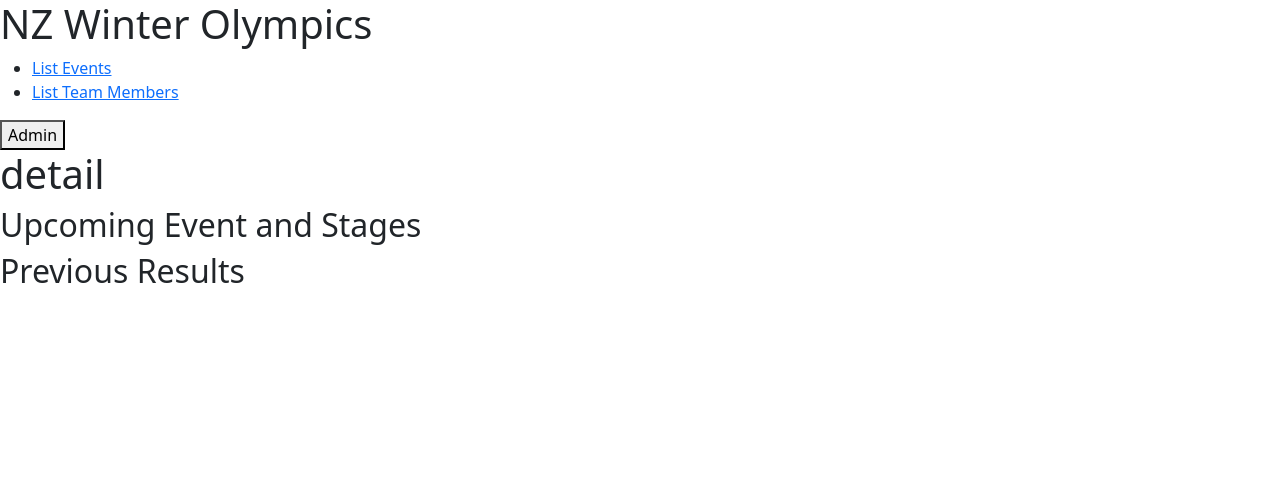
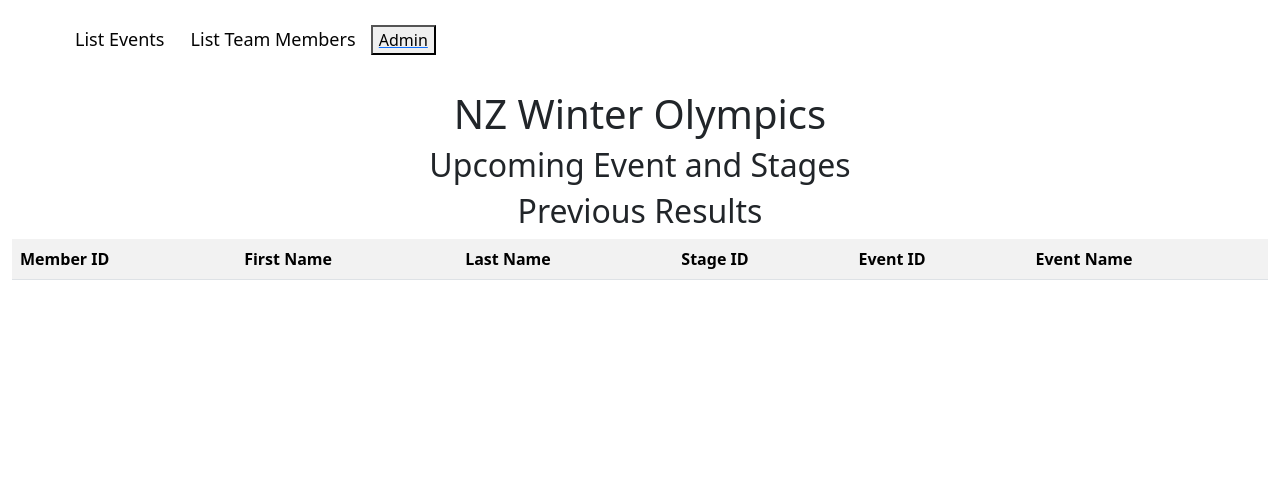
Before and after one commit to dorachenxiW/636_FinalProject, a Flask app: page /listmembers/athlete/detail in a window 1280 px wide. Shown: the top 482 px of the page. Before the commit the page ends 283 px from the top, so only its background shows below. Run offline with Flask 3, Linux system fonts and the light colour scheme; data comes from the database, SQL or seed files in the repository; lists and menus that the app fills with data are empty.

Commit message:
previous results update
-add style
-change memberlist to create a form to get memberid
-change athlete route

```diff
--- a/nzolywebapp/app.py
+++ b/nzolywebapp/app.py
@@ -43,10 +43,10 @@ def listmembers():
     #print(memberList)
     return render_template("memberlist.html", memberlist = memberList)
 
-@app.route("/listmembers/athlete/<name>", methods=["GET"])
-def athlete(name):
-    connection=getCursor()
-    print(name)
+#@app.route("/listmembers/athlete/<name>", methods=["GET"])
+#def athlete(name):
+#    connection=getCursor()
+#    print(name)
     #likeathletename=f'%{athletename}%'
     #connection.execute("SELECT m.MemberID, m.FirstName, m.LastName, esr.StageID, es.EventID, e.EventName FROM members as m JOIN event_stage_results as esr\
     #                ON m.MemberID = esr.MemberID JOIN event_stage as es ON esr.StageID = es.StageID JOIN events as e ON es.EventID = e.EventID\
@@ -56,7 +56,21 @@ def athlete(name):
     #connection.execute(sql_eventName)
     #eventName = connection.fetchall()
     #print(eventName)
-    return render_template("athlete.html", name=name)
+    #return render_template("athlete.html", name=name)
+
+@app.route("/listmembers/athlete/detail", methods=['GET', 'POST'])
+def athlete_detail():
+    memberid = request.form.get('id')
+    #memberid = int(memberID)
+    #print(memberid)
+    connection = getCursor()
+    sql="""SELECT * FROM events JOIN event_stage on events.EventID=event_stage.EventID
+            JOIN event_stage_results on event_stage.StageID=event_stage_results.StageID
+            JOIN members on event_stage_results.MemberID=members.MemberID WHERE members.MemberID=%s;"""
+    connection.execute(sql, (memberid,))
+    eventName = connection.fetchall()
+    print(eventName)
+    return render_template("athlete.html", eventname=eventName)
 
 @app.route("/listevents")
 def listevents():
--- a/nzolywebapp/templates/athlete.html
+++ b/nzolywebapp/templates/athlete.html
@@ -1,9 +1,18 @@
 {% extends "base.html" %}
 {% block content %}
-<h1>{{name}} </h1>
+<h1>{{eventname[18]}} </h1>
 <h2>Upcoming Event and Stages</h2>
 
 <h2>Previous Results</h2>
-{{eventname}}
+<table class="table table-striped table-hover">
+    <tr><th>Member ID</th><th>First Name</th><th>Last Name</th><th>Stage ID</th><th>Event ID</th><th>Event Name</th></tr>
+{% for event in eventname %}
+<tr>
+    {% for entry in event %}
+        <td>{{entry}}</td>
+    {% endfor %}
+</tr>
+{% endfor %}
+</table>
 
 {% endblock %}
--- a/nzolywebapp/templates/base.html
+++ b/nzolywebapp/templates/base.html
@@ -1,13 +1,51 @@
 <!DOCTYPE html>
 <html>
+  <style>
+    body {
+    height: 150vh;
+    margin-top: 80px;
+    padding-top: 90px;
+    }
+
+    header {
+    background-color: white;
+    position: fixed;
+    top: 0;
+    left: 0;
+    right: 0;
+    height: 80px;
+    display: flex;
+    align-items: center;
+    }
+
+    header * {
+    display: inline;
+    }
+
+    header li {
+    margin: 1px;
+    }
+
+    li{
+    float: center;
+    align-content: center;
+    font-size: 18px;
+    padding: 10px;
+    }
+
+    li a{color:rgb(4, 4, 4);
+         text-decoration: none;
+        }
+  </style>
     <head>
         <meta charset="utf-8" />
         <title>{% block title %}Home Page{% endblock %}</title>
         <!-- CSS only -->
         <link href="https://cdn.jsdelivr.net/npm/bootstrap@5.3.0-alpha3/dist/css/bootstrap.min.css" rel="stylesheet" integrity="sha384-KK94CHFLLe+nY2dmCWGMq91rCGa5gtU4mk92HdvYe+M/SXH301p5ILy+dN9+nJOZ" crossorigin="anonymous">
     </head>
-    <body>
-      <h1>NZ Winter Olympics</h1>
+    <header>
+    <nav>
+      <ul>
         <ul>
           <li><a href="{{ url_for('listevents') }}">List Events</a></li>
           <li><a href="{{ url_for('listmembers') }}">List Team Members</a></li>
@@ -15,18 +53,17 @@
         <a href="{{ url_for('admin') }}">
         <button type="button">Admin</button>
         </a>
+      </header>
+    <body>
+      <h1 align="center">NZ Winter Olympics</h1>
 
-      <section class="body-content">
-            <header>
-              {% block header %}{% endblock %}
-            </header>
+      <div align="center" class="container-fluid">
         {% for message in get_flashed_messages() %}
         <div class="flash">{{ message }}</div>
         {% endfor %}
         {% block content %}{% endblock %}
-          </section>
+      </div>
         <!-- JavaScript Bundle with Popper -->
         <script src="https://cdn.jsdelivr.net/npm/bootstrap@5.3.0-alpha3/dist/js/bootstrap.bundle.min.js" integrity="sha384-ENjdO4Dr2bkBIFxQpeoTz1HIcje39Wm4jDKdf19U8gI4ddQ3GYNS7NTKfAdVQSZe" crossorigin="anonymous"></script>
-
     </body>
 </html>
--- a/nzolywebapp/templates/memberlist.html
+++ b/nzolywebapp/templates/memberlist.html
@@ -4,12 +4,14 @@
 <h2>Member List</h2>
 <h3>A list of all NZ Olympic Team members</h3>
 
-<table>
+<table class="table table-striped table-hover">
     <tr><th>Name</th><th>Member ID</th><th>Team Name</th><th>City</th><th>Birthday</th></tr>
     {% for member in memberlist %}
     {% set name = member[0]|string + " " + member[1]|string %}
         <tr>
-            <td><a href="/listmembers/athlete/{{member[0]}}">{{name}} </a></td>
+            <td><Form action="/listmembers/athlete/detail" method="POST">
+            <input type="hidden" name="id" id="id" value="{{member[2]|int}}">
+            <button type="submit" class="btn btn-link" >{{name}}</Form></td>
             <td>{{member[2]}}</td><td>{{member[3]}}</td><td>{{member[4]}}</td><td>{{member[5]}}</td>
         </tr>
     {% endfor %}
```
Lines whose indentation alone changed are shown as unchanged.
_ _ _ _ _ _ _
▶ _What to produce_: Read through the entries and copy each line in which "nzolywebapp" appears.

▶ _Solution to this problem_:
--- a/nzolywebapp/app.py
+++ b/nzolywebapp/app.py
--- a/nzolywebapp/templates/athlete.html
+++ b/nzolywebapp/templates/athlete.html
--- a/nzolywebapp/templates/base.html
+++ b/nzolywebapp/templates/base.html
--- a/nzolywebapp/templates/memberlist.html
+++ b/nzolywebapp/templates/memberlist.html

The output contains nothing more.